EXERCISE:
Below are entries. Pull out all lines containing "right".

DATA FOR PROCESSING:
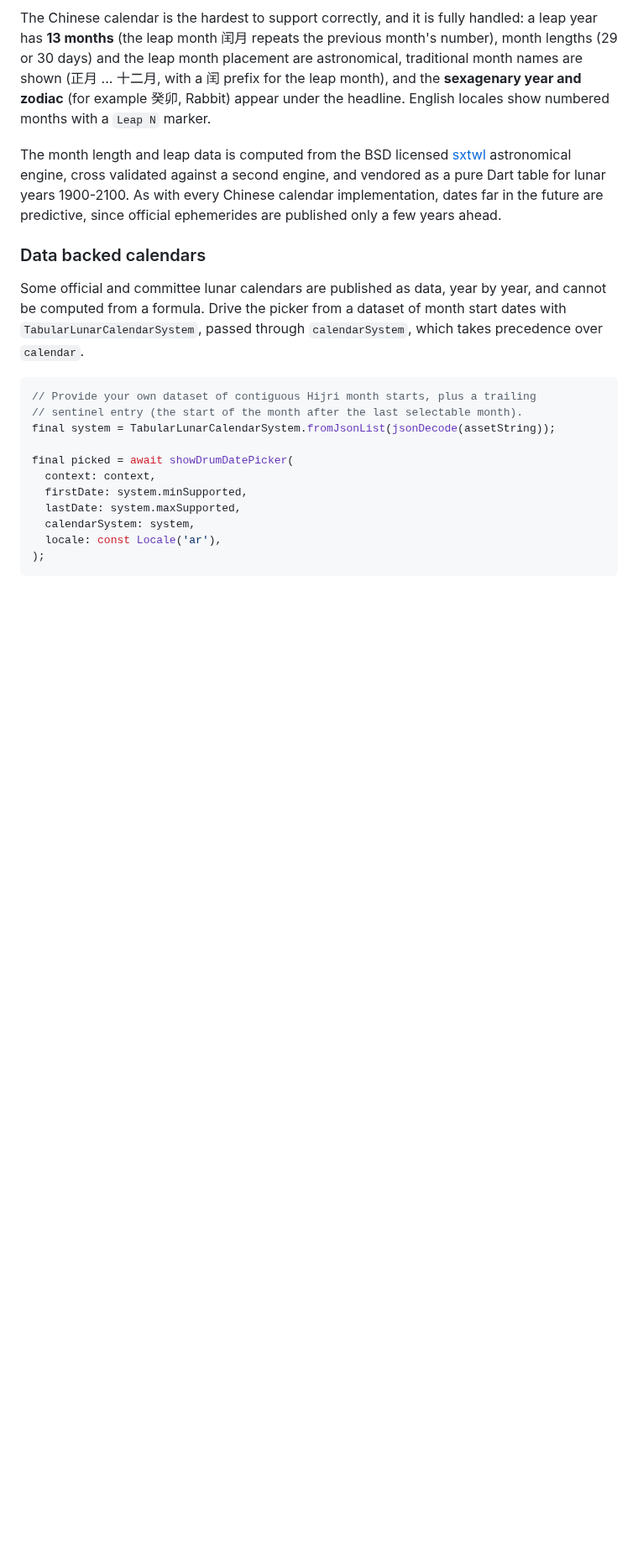
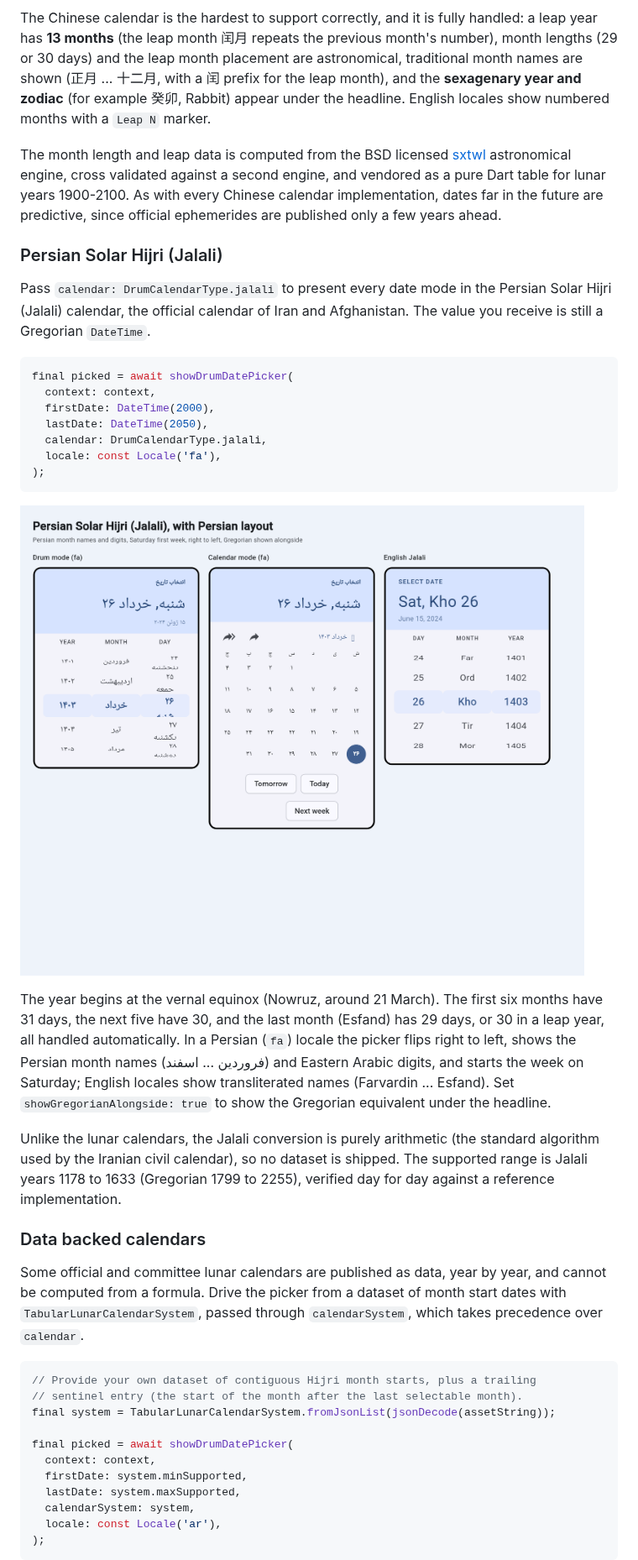
Before and after one commit to sayed3li97/material_drum_picker, a Markdown page: README.md, the part around one of its changes. Shown at 84% size. Drawn GitHub-style; pictures changed too: doc/screenshots/jalali.png (added); blank space fills up the shorter version.

````diff
--- a/README.md
+++ b/README.md
@@ -145,6 +149,38 @@ validated against a second engine, and vendored as a pure Dart table for lunar
 years 1900-2100. As with every Chinese calendar implementation, dates far in the
 future are predictive, since official ephemerides are published only a few years
 ahead.
+
+### Persian Solar Hijri (Jalali)
+
+Pass `calendar: DrumCalendarType.jalali` to present every date mode in the
+Persian Solar Hijri (Jalali) calendar, the official calendar of Iran and
+Afghanistan. The value you receive is still a Gregorian `DateTime`.
+
+```dart
+final picked = await showDrumDatePicker(
+  context: context,
+  firstDate: DateTime(2000),
+  lastDate: DateTime(2050),
+  calendar: DrumCalendarType.jalali,
+  locale: const Locale('fa'),
+);
+```
+
+![Persian Solar Hijri (Jalali) calendar with Persian right to left](https://raw.githubusercontent.com/sayed3li97/material_drum_picker/main/doc/screenshots/jalali.png)
+
+The year begins at the vernal equinox (Nowruz, around 21 March). The first six
+months have 31 days, the next five have 30, and the last month (Esfand) has 29
+days, or 30 in a leap year, all handled automatically. In a Persian (`fa`)
+locale the picker flips right to left, shows the Persian month names (فروردین
+... اسفند) and Eastern Arabic digits, and starts the week on Saturday; English
+locales show transliterated names (Farvardin ... Esfand). Set
+`showGregorianAlongside: true` to show the Gregorian equivalent under the
+headline.
+
+Unlike the lunar calendars, the Jalali conversion is purely arithmetic (the
+standard algorithm used by the Iranian civil calendar), so no dataset is
+shipped. The supported range is Jalali years 1178 to 1633 (Gregorian 1799 to
+2255), verified day for day against a reference implementation.
 
 ### Data backed calendars
 
````
Also changed, not shown: other parts of README.md (+9 -4 lines), CHANGELOG.md (+17 -0 lines), 11 other files.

REPLY TO THE TASK:
+![Persian Solar Hijri (Jalali) calendar with Persian right to left](https://raw.githubusercontent.com/sayed3li97/material_drum_picker/main/doc/screenshots/jalali.png)
+locale the picker flips right to left, shows the Persian month names (فروردین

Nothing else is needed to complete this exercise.